Since UFC’s reboot last May following COVID-19 halting events, the promotion’s new style of recruitment has shown a significantly lower win-rate for newcomers.
Out of the 310 fighters to compete since UFC 249, the 52 who had either made their UFC debut or returned following competition outside of the promotion recorded a win-rate of 36.5%. This percentage is down compared to the last 52 fighters that debuted before UFC 249, with that group having a win-rate of 54.9%.
When taking matchups that were a debuting fighter versus a debuting fighter out of the equation, the pool of 52 fighters since May had a win percentage of 30.5%. This drop in wins was not demonstrated in the pre-pandemic sample size of 52 fighters, with that group having a 55.2% win-rate against non-newcomers.
What Can Explain The Change?

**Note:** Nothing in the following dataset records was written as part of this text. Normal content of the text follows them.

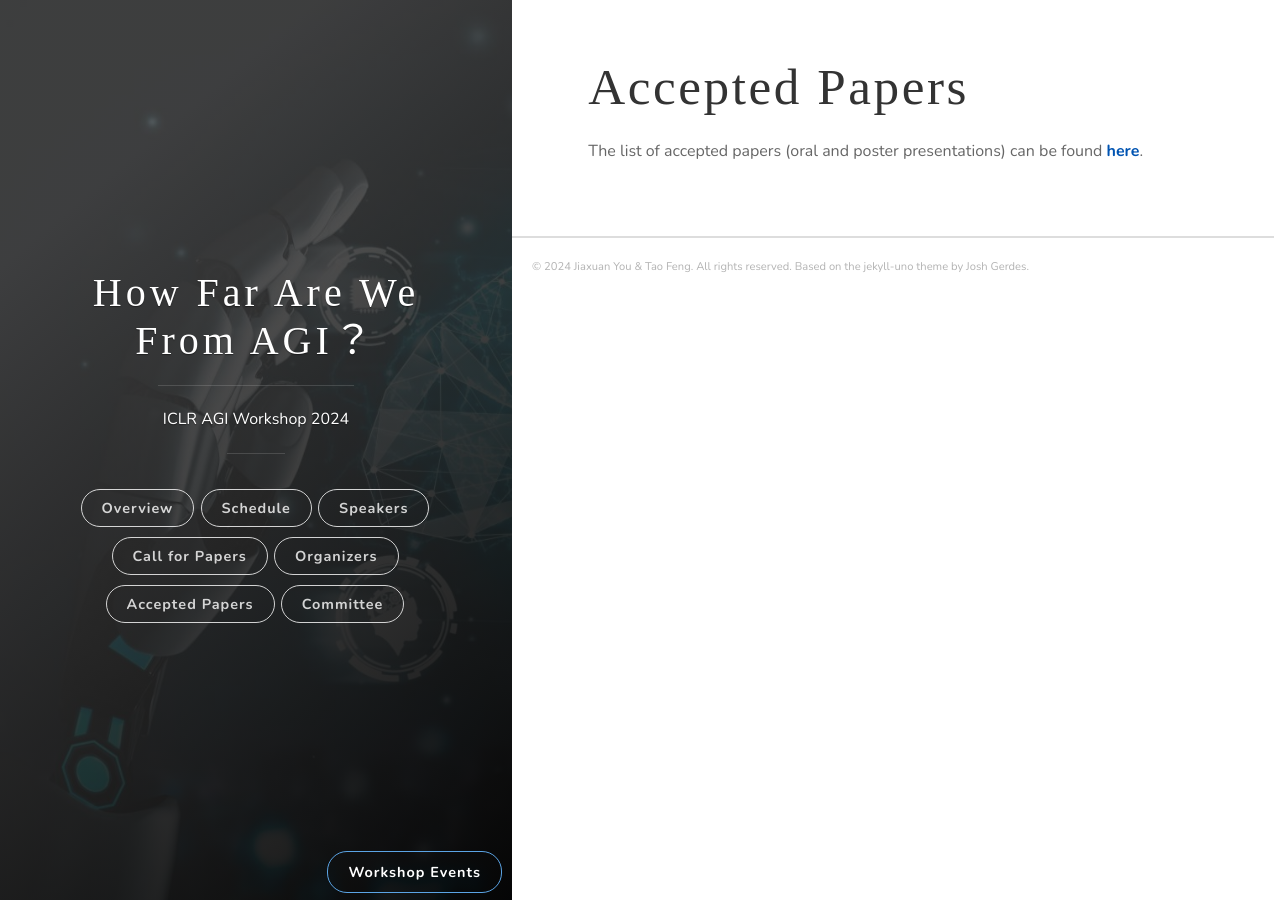
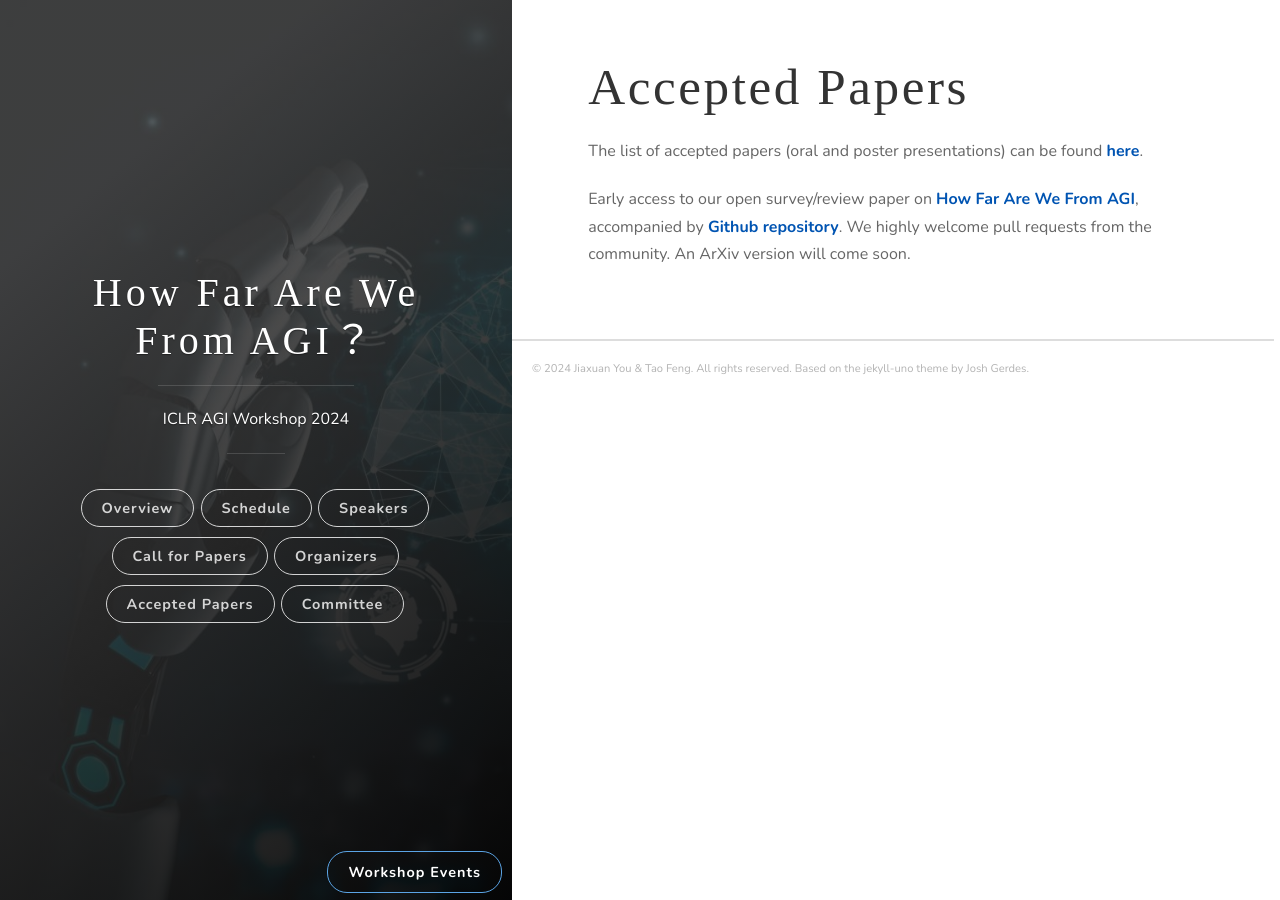
Before and after one commit to AGIWorkshop/agiworkshop.github.io, a Jekyll site: the page built from _posts/2024/papers.md, in a window 1280 px wide. Built offline with Jekyll 4.4.1, drawn with Linux system fonts in a browser that asks for light colours; some web fonts are replaced.

Commit message:
Update papers.md

```diff
--- a/_posts/2024/papers.md
+++ b/_posts/2024/papers.md
@@ -12,3 +12,5 @@ td {
 </style>
 
 The list of accepted papers (oral and poster presentations) can be found **[here](https://openreview.net/group?id=ICLR.cc/2024/Workshop/AGI#tab-accept-oral)**.
+
+Early access to our open survey/review paper on **[How Far Are We From AGI](files/How_far_are_we_from_AGI_preprint.pdf)**, accompanied by **[Github repository](https://github.com/ulab-uiuc/AGI-survey)**. We highly welcome pull requests from the community. An ArXiv version will come soon.
```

The higher volume of losses following COVID-19 could be explained by the promotion’s need to find fighters to fill slots on cards.
A large number of debuts in 2020 have come as a replacement for another fighter as fight cards have seen massive amounts of edits and tweakings.
While short-notice opponents aren’t a new concept, there has been a bigger need lately as travel bans and positive COVID-19 tests have thrown away matchups. Prior to COVID-19, the majority of withdrawals from fights came due to injury.
Many of the debuting fighters did so in a position that saw them replace a more experienced fighter. Sometimes it paid off, with names like Khamzat Chimaev, Justin Jaynes and Jesse Ronson having success stories in this position. However, there were many like Max Rohskopf, Zarrukh Adashev, Aaron Phillips and more who took a loss due to this.
Although most fighters are often offered a second fight (except some cases) after taking a short-notice booking, an initial loss in the UFC puts a blemish on the record of a fighter and makes them have a negative first impression on the promotion’s viewership.
The Hunt Continues
The UFC’s ongoing hunt for new talent to enter the promotion won’t slow down soon, with the promotion planning to hold events on a near-weekly basis until October.
Every week the promotion faces adversity as fights get affected by COVID-19. Due to travel bans, a majority of active UFC fighters reside in the United States, a country that has reported more than 40,000 new COVID-19 cases every day since June 30th.
A testament to the promotion’s eagerness to sign upcoming talent has been demonstrated in the first two episodes of “Dana White’s Contender Series,” a TV series that scouts new talent to join the UFC. Through the first two episodes, nine of the 10 winners on the show were offered contracts. In the three seasons of the show before, the average number of contracts offered was 2.7.